September 2, 2016

An update on Egyptian censorship: novelist languishes in prison, while president threatens online satirists


Ahmed Naji_0

Ahmed Naji. Image via Mada Masr.

Since February, MobyLives has been following the alarming story of Ahmed Naji, the Egyptian author sentenced to two years in prison for sexually explicit content in his novel, The Use of Life, a decision that is currently under appeal. As we chronicled, Naji’s conviction prompted an international outcry, with PEN America bestowing their Freedom to Write Award on the author in what they basically acknowledged was a calculated effort to pressure the Egyptian authorities to accept the appeal. Over 600 Egyptian writers also signed a separate statement supporting Naji.

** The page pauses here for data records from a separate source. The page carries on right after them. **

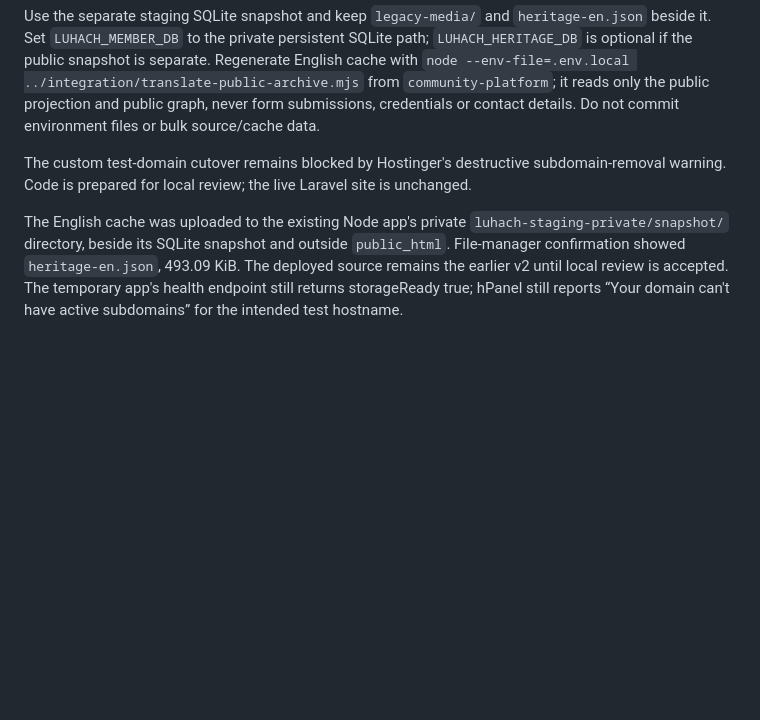
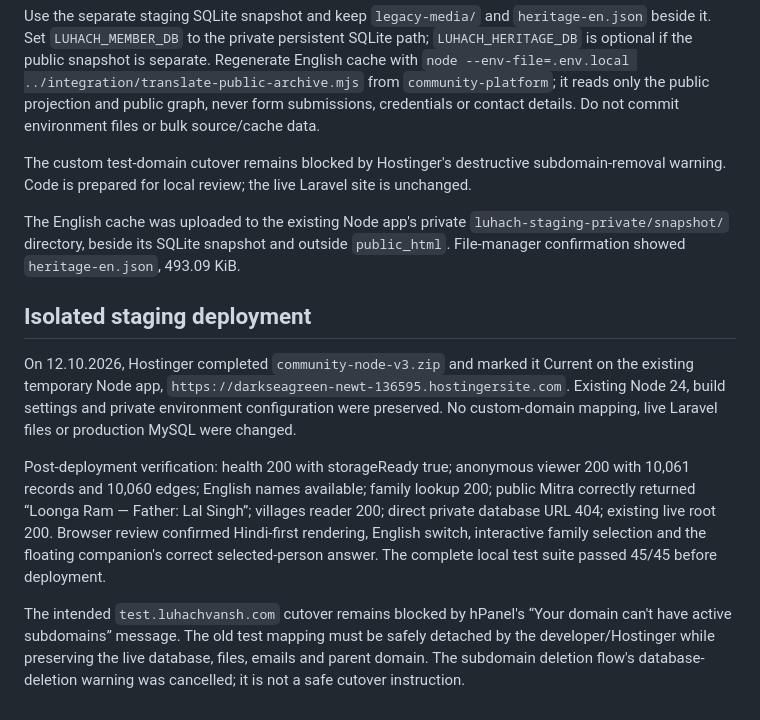
Before and after one commit to htgdigitalmarketing-prog/luhachvansh, a Markdown page: integration/BILINGUAL-PUBLIC-VIEWER-2026-10-12.md, the part around the change. Drawn GitHub-style; blank space fills up the shorter version.

Commit message:
Record verified bilingual staging deployment and domain cutover blocker

```diff
--- a/integration/BILINGUAL-PUBLIC-VIEWER-2026-10-12.md
+++ b/integration/BILINGUAL-PUBLIC-VIEWER-2026-10-12.md
@@ -20,4 +20,12 @@ Use the separate staging SQLite snapshot and keep `legacy-media/` and `heritage-
 
 The custom test-domain cutover remains blocked by Hostinger's destructive subdomain-removal warning. Code is prepared for local review; the live Laravel site is unchanged.
 
-The English cache was uploaded to the existing Node app's private `luhach-staging-private/snapshot/` directory, beside its SQLite snapshot and outside `public_html`. File-manager confirmation showed `heritage-en.json`, 493.09 KiB. The deployed source remains the earlier v2 until local review is accepted. The temporary app's health endpoint still returns storageReady true; hPanel still reports “Your domain can't have active subdomains” for the intended test hostname.
+The English cache was uploaded to the existing Node app's private `luhach-staging-private/snapshot/` directory, beside its SQLite snapshot and outside `public_html`. File-manager confirmation showed `heritage-en.json`, 493.09 KiB.
+
+## Isolated staging deployment
+
+On 12.10.2026, Hostinger completed `community-node-v3.zip` and marked it Current on the existing temporary Node app, `https://darkseagreen-newt-136595.hostingersite.com`. Existing Node 24, build settings and private environment configuration were preserved. No custom-domain mapping, live Laravel files or production MySQL were changed.
+
+Post-deployment verification: health 200 with storageReady true; anonymous viewer 200 with 10,061 records and 10,060 edges; English names available; family lookup 200; public Mitra correctly returned “Loonga Ram — Father: Lal Singh”; villages reader 200; direct private database URL 404; existing live root 200. Browser review confirmed Hindi-first rendering, English switch, interactive family selection and the floating companion's correct selected-person answer. The complete local test suite passed 45/45 before deployment.
+
+The intended `test.luhachvansh.com` cutover remains blocked by hPanel's “Your domain can't have active subdomains” message. The old test mapping must be safely detached by the developer/Hostinger while preserving the live database, files, emails and parent domain. The subdomain deletion flow's database-deletion warning was cancelled; it is not a safe cutover instruction.
```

Sadly, but not really surprisingly, the efforts continue to be in vain. The Tahrir Institute for Middle East Policy reports that on August 27, the appeals court “ruled against Ahmed Naji’s motion for a stay of execution of the two-year prison sentence,” a motion that would have allowed for his release pending his appeal. “As a result, Naji will continue to serve his two-year sentence until the completion of his term in February 2018 or until a successful appeal.”

The news comes just after Al-Monitor reports that officials have shut down a satirical Facebook page mocking Egyptian President Abdel Fattah el-Sisi. According to Al-Monitor’s Sayed Elhadidi, the president was uncharacteristically transparent in admitting that this instance of censorship came from his office, reportedly saying: “With the assistance of two web brigades, I can shut down the [opposing] pages, take them over and make them my own.” While we can’t verify the translation from the Arabic, the militarized vocabulary being used to describe technological work seems telling here.

Al-Monitor also quotes el-Sisi’s remarks at a meeting with “community representatives” held to discuss the president’s widely criticized decision to give two islands in the Red Sea to Saudi Arabia. “Sisi warned against what he called fourth- and fifth-generation warfare involving the internet, saying that ‘plots are being made [against Egypt].’”



Kait Howard was a publicist at Melville House.